Dr. Taylor, who teaches courses in both the Veterinary Medicine and the Master of Public Health programs, has been able to shift the focus of the course on epidemiology to consider the current COVID-19 pandemic. “The current situation illustrates the importance of epidemiology, in particular, and public health in general, better than any class activity could.”
Dr. Taylor is an Associate Professor of Veterinary Pathobiology. He earned his DVM from Virginia Maryland Regional College of Veterinary Medicine in 2002. Following graduation, he practiced in southwest Missouri for a year and a half, before joining the Center for Food Security and Public Health at Iowa State University to pursue a Master of Public Health degree. Taylor received his MPH in 2004 and then joined the OSU Center for Veterinary Health Sciences to complete a residency in food animal medicine and surgery, as well as a Ph.D. in Veterinary Biomedical Sciences. His primary interests are in population medicine/herd health and the interaction of veterinary medicine and public health.
Dr. Taylor’s epidemiology course allows graduate students to use the global pandemic as a reminder that epidemiology is all around you. Although we are living in a tense time of social distancing and constant reminders about handwashing, graduate students are using this opportunity to learn about the investigation and implementation of disease control measures. Using COVID-19, Dr. Taylor is able to show students how to model a pandemic, an opportunity he would not have had previously.
Maryam Baghizadeh, a master’s student in the epidemiology course has found that the class has helped her increase her knowledge about coronavirus, how it is transmitted, and safety precautions that should be used to help flatten the curve. “When I started my education, I was really stressed out and fearful. This is my first semester and the first course I took in the U.S. It has been a new experience for me. Dr. Taylor has given us valuable information on the pandemic along with models, such as the Susceptible, Exposed, Infectious, Recovered (SEIR) model.”
As COVID-19 began to dominate the news cycle, Dr. Taylor pointed out to students, epidemiology is not only applicable to pandemics. The epidemiological methods his students are learning will be used throughout their careers for a variety of purposes.
“As an instructor, I’m trying to use the COVID-19 pandemic to illustrate the real-world application of these ideas, and students will also be able to employ them throughout their careers, whether that is dealing with the next pandemic, or gaining an understanding of more mundane, but important, outcomes such as obesity and chronic diseases.”

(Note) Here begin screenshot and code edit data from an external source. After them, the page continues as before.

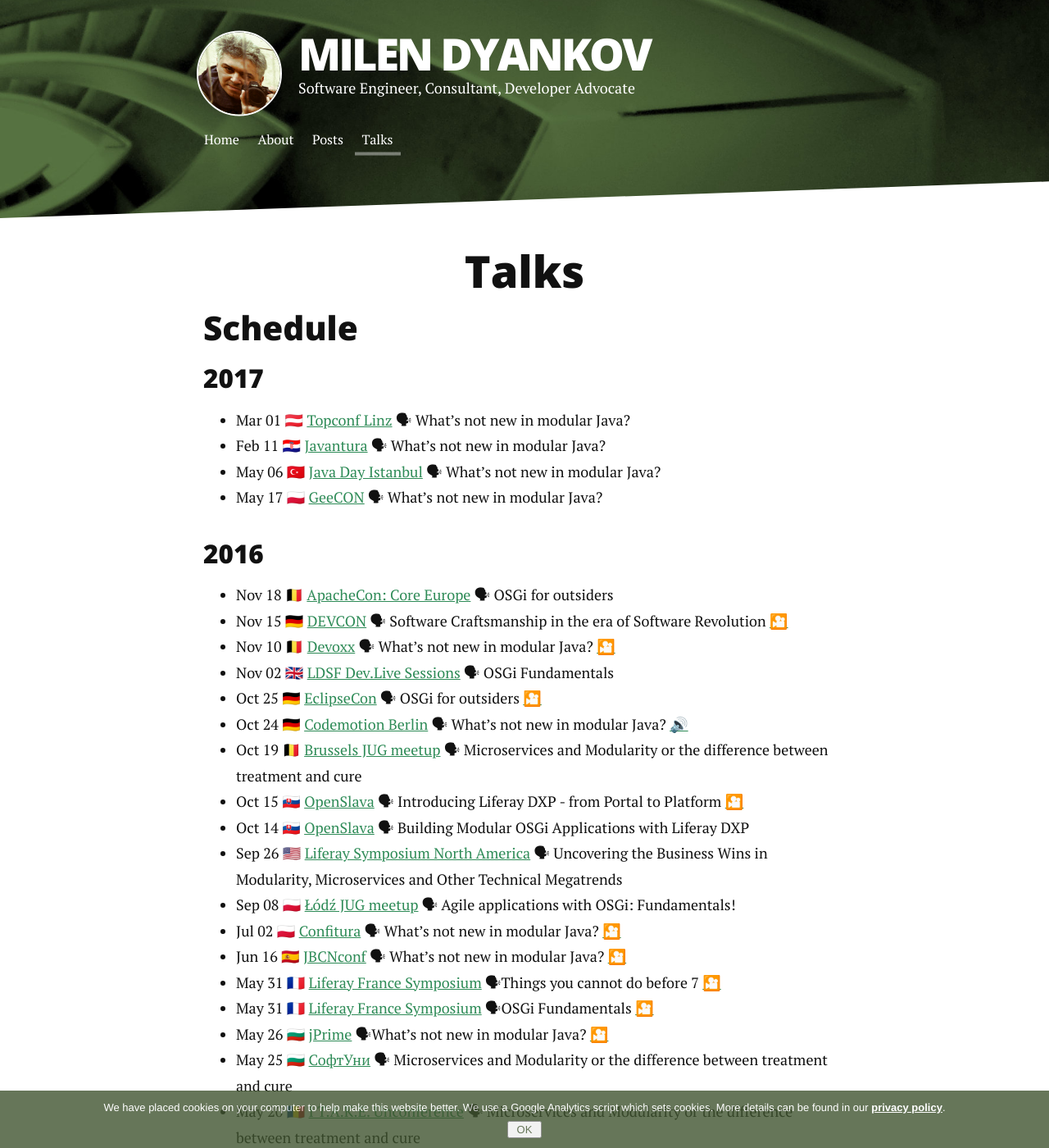
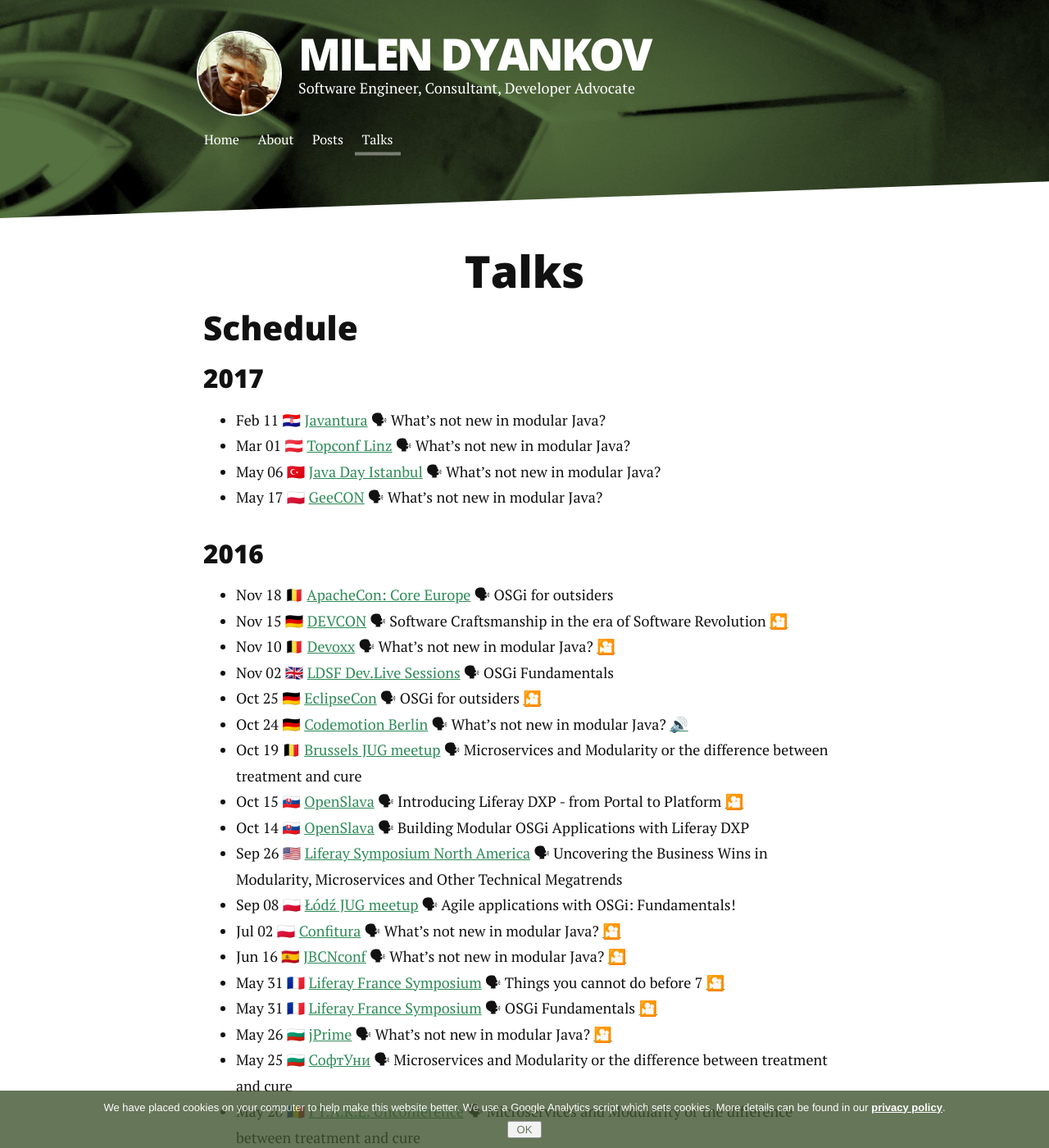
Before and after one commit to azzazzel/azzazzel.github.io, a Jekyll site: the page built from talks.md, in a window 1280 px wide and 1400 px high. Shown: the whole window at 82% size. Built offline with Jekyll 4.4.1, drawn with Linux system fonts in a browser that asks for light colours; nearby versions of some CDN libraries.

Commit message:
formatting

```diff
--- a/talks.md
+++ b/talks.md
@@ -7,8 +7,8 @@
 
 ### 2017
 
+- Feb 11 🇭🇷 [Javantura](https://javantura.com/javantura-v4/) 🗣 What's not new in modular Java?
 - Mar 01 🇦🇹 [Topconf Linz](http://topconf.com/linz-2017/) 🗣 What's not new in modular Java?
-- Feb 11 🇭🇷 [Javantura](https://javantura.com/javantura-v4/) 🗣 What's not new in modular Java?
 - May 06 🇹🇷 [Java Day Istanbul](https://javaday.istanbul/) 🗣 What's not new in modular Java?
 - May 17 🇵🇱 [GeeCON](https://2017.geecon.org/) 🗣 What's not new in modular Java?
 
@@ -28,9 +28,9 @@
  - Sep 08 🇵🇱 [Łódź JUG meetup](https://www.meetup.com/Java-User-Group-Lodz/events/233394575/) 🗣 Agile applications with OSGi: Fundamentals!
  - Jul 02 🇵🇱 [Confitura](http://2016.confitura.pl) 🗣 What's not new in modular Java? [🎦](https://www.youtube.com/watch?v=VsYL9EezaW4)
  - Jun 16 🇪🇸 [JBCNconf](http://www.jbcnconf.com/2016) 🗣 What's not new in modular Java? [🎦](https://www.youtube.com/watch?v=2V8OEtZBBco)
- - May 31 🇫🇷 [Liferay France Symposium](https://www.liferay.com/en/web/france2015) 🗣Things you cannot do before 7 [🎦](https://www.youtube.com/watch?v=nAit8wRdcrc&index=1)
- - May 31 🇫🇷 [Liferay France Symposium](https://www.liferay.com/en/web/france2015) 🗣OSGi Fundamentals [🎦](https://www.youtube.com/watch?v=R-VeJLp6pVA)
- - May 26 🇧🇬 [jPrime](http://jprime.io/) 🗣What's not new in modular Java? [🎦](https://www.youtube.com/watch?v=NKS5VU_r7Bo)
+ - May 31 🇫🇷 [Liferay France Symposium](https://www.liferay.com/en/web/france2015) 🗣 Things you cannot do before 7 [🎦](https://www.youtube.com/watch?v=nAit8wRdcrc&index=1)
+ - May 31 🇫🇷 [Liferay France Symposium](https://www.liferay.com/en/web/france2015) 🗣 OSGi Fundamentals [🎦](https://www.youtube.com/watch?v=R-VeJLp6pVA)
+ - May 26 🇧🇬 [jPrime](http://jprime.io/) 🗣 What's not new in modular Java? [🎦](https://www.youtube.com/watch?v=NKS5VU_r7Bo)
  - May 25 🇧🇬 [СофтУни](https://softuni.bg/trainings/1388/microservices-and-modularity) 🗣 Microservices and Modularity or the difference between treatment and cure
  - May 20 🇷🇴 [I T.A.K.E. Unconference](http://itakeunconf.com/) 🗣 Microservices and Modularity or the difference between treatment and cure
  - Mar 19 🇮🇹 [Codemotion Rome](http://rome2016.codemotionworld.com) 🗣 What's not new in modular Java?
```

To find out more about the Master of Public Health Program click here.